Quote Originally Posted by Jorge
Or, if you have extra dark slides, cut them up so that they just allow exposure on one side of the film. Bender photographic has a cut up dark slide that allows 2 4x10 exposures on a single 8x10 sheet, so you could use the same idea. Cut one of your dark slides so that the image is 3 1/4x11 and just reverse it for each picture.
I fail to see, at least on my holders and darkslides, how reversing a slide that has a spot cut would accomplish anything unless you were working to separate the vertical aspect. That would make a 3 1/4 by 11 image (roughly). That may work if the slide doesn't have a handle on it so that it could be switched end for end (in the case of dividing the horizontal aspect).

If consistancy of exposure is critical, then a single sheet of film would seem to work the best. If you want to work with different types of film have one holder with color and the other with black and white.
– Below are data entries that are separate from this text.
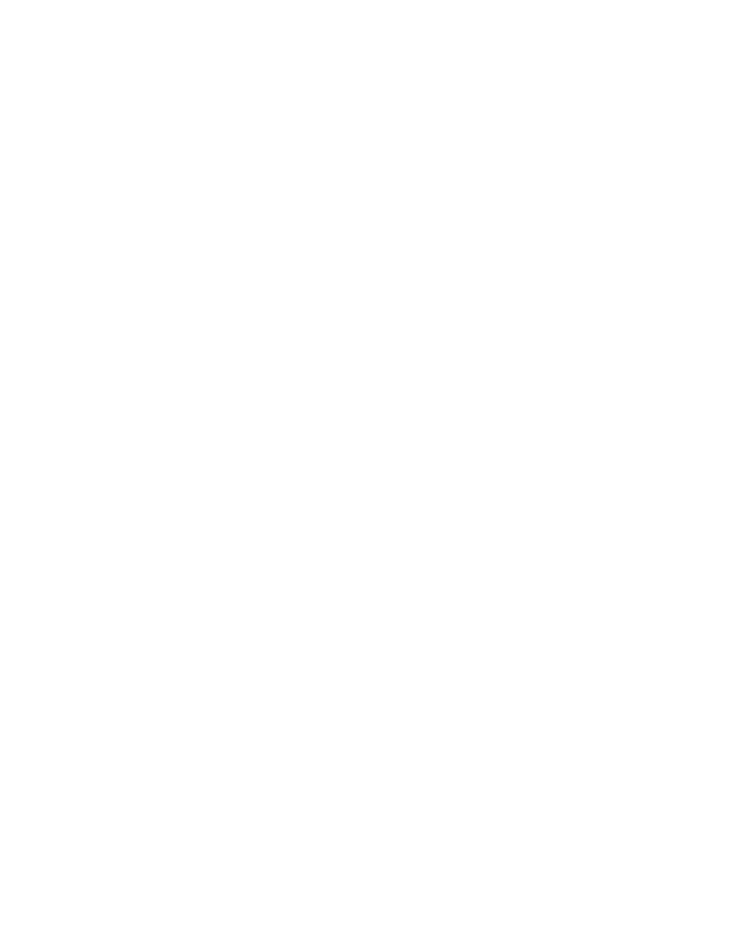
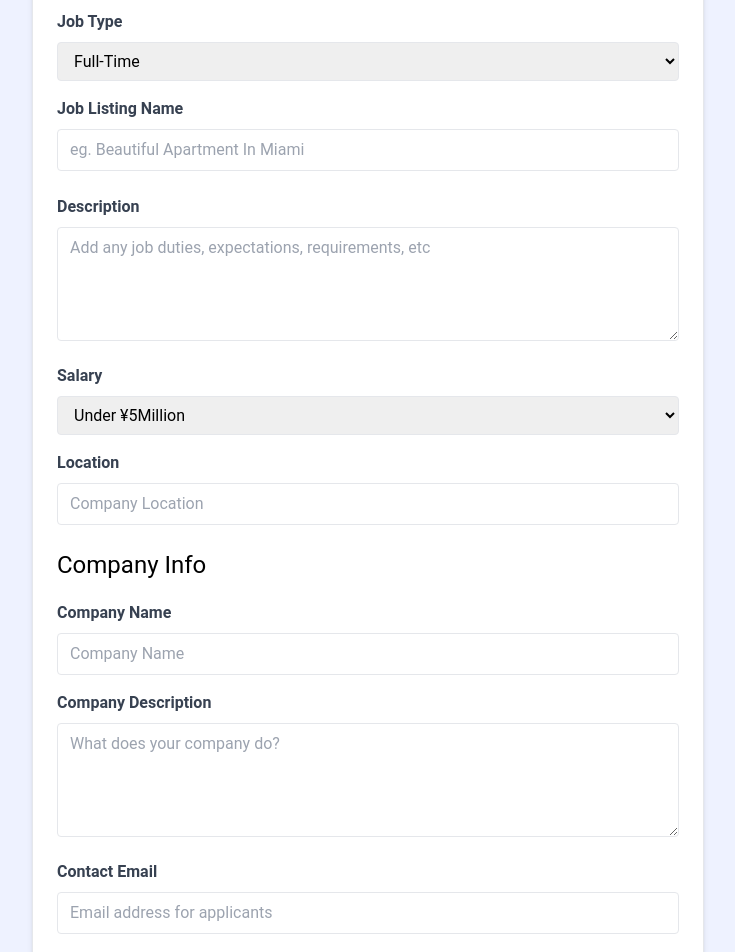
Before and after one commit to HappyDay101/job-site, a React (Vite) app: page /add-job in a window 1280 px wide. Shown: the part 260-1212 px from the top of the page, without its empty margins (272-1007 px from the left). Before the commit the page ends 800 px from the top, so only its background shows below. Built offline with nearby package versions, Linux system fonts and the light colour scheme.

Commit message:
Add state to form

```diff
--- a/src/pages/AddJobPage.jsx
+++ b/src/pages/AddJobPage.jsx
@@ -1,11 +1,205 @@
-import React from 'react'
+import React from "react";
+import { useState } from "react";
 
 const AddJobPage = () => {
+  const [title, setTitle] = useState('');
+  const [type, setType] = useState('');
+  const [location, setLocation] = useState('');
+  const [description, setDescription] = useState('');
+  const [salary, setSalary] = useState('');
+  const [companyName, setCompanyName] = useState('');
+  const [companyDescription, setCompanyDescription] = useState('');
+  const [contactEmail, setContactEmail] = useState('');
+  const [contactPhone, setContactPhone] = useState('');
+
   return (
-    <div>
-      AddJobPage
-    </div>
-  )
-}
+    <section className="bg-indigo-50">
+      <div className="container m-auto max-w-2xl py-24">
+        <div className="bg-white px-6 py-8 mb-4 shadow-md rounded-md border m-4 md:m-0">
+          <form>
+            <h2 className="text-3xl text-center font-semibold mb-6">Add Job</h2>
 
-export default AddJobPage
+            <div className="mb-4">
+              <label htmlFor="type" className="block text-gray-700 font-bold mb-2">
+                Job Type
+              </label>
+              <select
+                id="type"
+                name="type"
+                className="border rounded w-full py-2 px-3"
+                required
+                value={type}
+                onChange={(e) => setType(e.target.value) }
+              >
+                <option value="Full-Time">Full-Time</option>
+                <option value="Part-Time">Part-Time</option>
+                <option value="Remote">Remote</option>
+                <option value="Internship">Internship</option>
+              </select>
+            </div>
+
+            <div className="mb-4">
+              <label className="block text-gray-700 font-bold mb-2">
+                Job Listing Name
+              </label>
+              <input
+                type="text"
+                id="title"
+                name="title"
+                className="border rounded w-full py-2 px-3 mb-2"
+                placeholder="eg. Beautiful Apartment In Miami"
+                required
+                value={title}
+                onChange={(e) => setTitle(e.target.value) }
+              />
+            </div>
+            <div className="mb-4">
+              <label
+                htmlFor="description"
+                className="block text-gray-700 font-bold mb-2"
+              >
+                Description
+              </label>
+              <textarea
+                id="description"
+                name="description"
+                className="border rounded w-full py-2 px-3"
+                rows="4"
+                placeholder="Add any job duties, expectations, requirements, etc"
+                value={description}
+                onChange={(e) => setDescription(e.target.value) }
+              ></textarea>
+            </div>
+
+            <div className="mb-4">
+              <label htmlFor="type" className="block text-gray-700 font-bold mb-2">
+                Salary
+              </label>
+              <select
+                id="salary"
+                name="salary"
+                className="border rounded w-full py-2 px-3"
+                required
+                value={salary}
+                onChange={(e) => setSalary(e.target.value) }
+              >
+                <option value="Under ¥5 Million">Under ¥5Million</option>
+                <option value="¥5M - 6M">¥5M - ¥6M</option>
+                <option value="¥6M - 7M">¥6M - ¥7M</option>
+                <option value="¥7M - 8M">¥7M - ¥8M</option>
+                <option value="¥8M - 9M">¥8M - ¥9M</option>
+                <option value="¥9M - 10M">¥90M - ¥10M</option>
+                <option value="¥10M - 12.5M">¥10M - ¥12.5M</option>
+                <option value="¥12.5M - 15M">¥12.5M - ¥15M</option>
+                <option value="¥15M - 17.5M">¥15M - ¥17.5M</option>
+                <option value="¥17.5M - 20M">¥17.5M - ¥20M</option>
+                <option value="Over ¥20M">Over ¥20M</option>
+              </select>
+            </div>
+
+            <div className="mb-4">
+              <label className="block text-gray-700 font-bold mb-2">
+                Location
+              </label>
+              <input
+                type="text"
+                id="location"
+                name="location"
+                className="border rounded w-full py-2 px-3 mb-2"
+                placeholder="Company Location"
+                required
+                value={location}
+                onChange={(e) => setLocation(e.target.value) }
+              />
+            </div>
+
+            <h3 className="text-2xl mb-5">Company Info</h3>
+
+            <div className="mb-4">
+              <label
+                htmlFor="company"
+                className="block text-gray-700 font-bold mb-2"
+              >
+                Company Name
+              </label>
+              <input
+                type="text"
+                id="company"
+                name="company"
+                className="border rounded w-full py-2 px-3"
+                placeholder="Company Name"
+                value={companyName}
+                onChange={(e) => setType(e.target.value) }
+              />
+            </div>
+
+            <div className="mb-4">
+              <label
+                htmlFor="company_description"
+                className="block text-gray-700 font-bold mb-2"
+              >
+                Company Description
+              </label>
+              <textarea
+                id="company_description"
+                name="company_description"
+                className="border rounded w-full py-2 px-3"
+                rows="4"
+                placeholder="What does your company do?"
+                value={companyDescription}
+                onChange={(e) => setCompanyDescription(e.target.value) }
+              ></textarea>
+            </div>
+
+            <div className="mb-4">
+              <label
+                htmlFor="contact_email"
+                className="block text-gray-700 font-bold mb-2"
+              >
+                Contact Email
+              </label>
+              <input
+                type="email"
+                id="contact_email"
+                name="contact_email"
+                className="border rounded w-full py-2 px-3"
+                placeholder="Email address for applicants"
+                required
+                value={contactEmail}
+                onChange={(e) => setContactEmail(e.target.value) }
+              />
+            </div>
+            <div className="mb-4">
+              <label
+                htmlFor="contact_phone"
+                className="block text-gray-700 font-bold mb-2"
+              >
+                Contact Phone
+              </label>
+              <input
+                type="tel"
+                id="contact_phone"
+                name="contact_phone"
+                className="border rounded w-full py-2 px-3"
+                placeholder="Optional phone for applicants"
+                value={contactPhone}
+                onChange={(e) => setContactPhone(e.target.value) }
+              />
+            </div>
+
+            <div>
+              <button
+                className="bg-indigo-500 hover:bg-indigo-600 text-white font-bold py-2 px-4 rounded-full w-full focus:outline-none focus:shadow-outline"
+                type="submit"
+              >
+                Add Job
+              </button>
+            </div>
+          </form>
+        </div>
+      </div>
+    </section>
+  );
+};
+
+export default AddJobPage;
```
Or different films in the same holder. That may be one way to have this work.

If it were me, and I were committed to this course of action, I would gather a piece of appropriate guage tempered aluminum and have it cut to the dimension of a darkslide. I would then have appropriate size openings cut in the aluminum that would allow masking of the film sheet. I would then have the aluminum anodized black to reduce the possibility of flare.

But that seems like an awful lot of effort and expense for the same effect that could be accomplished by shooting two sheets of film (in the case of a black and white-color mixture) or one sheet of film otherwise. I would think that working on this at the print level is the place to do it.

I don't think that an extra holder is that much extra effort at least on that size of format. It may be if I were considering my 12X20 but not my 8X10.
I imagine that 7X11 holders are not any heavier then 8X10. (77 square inches of film versus 80)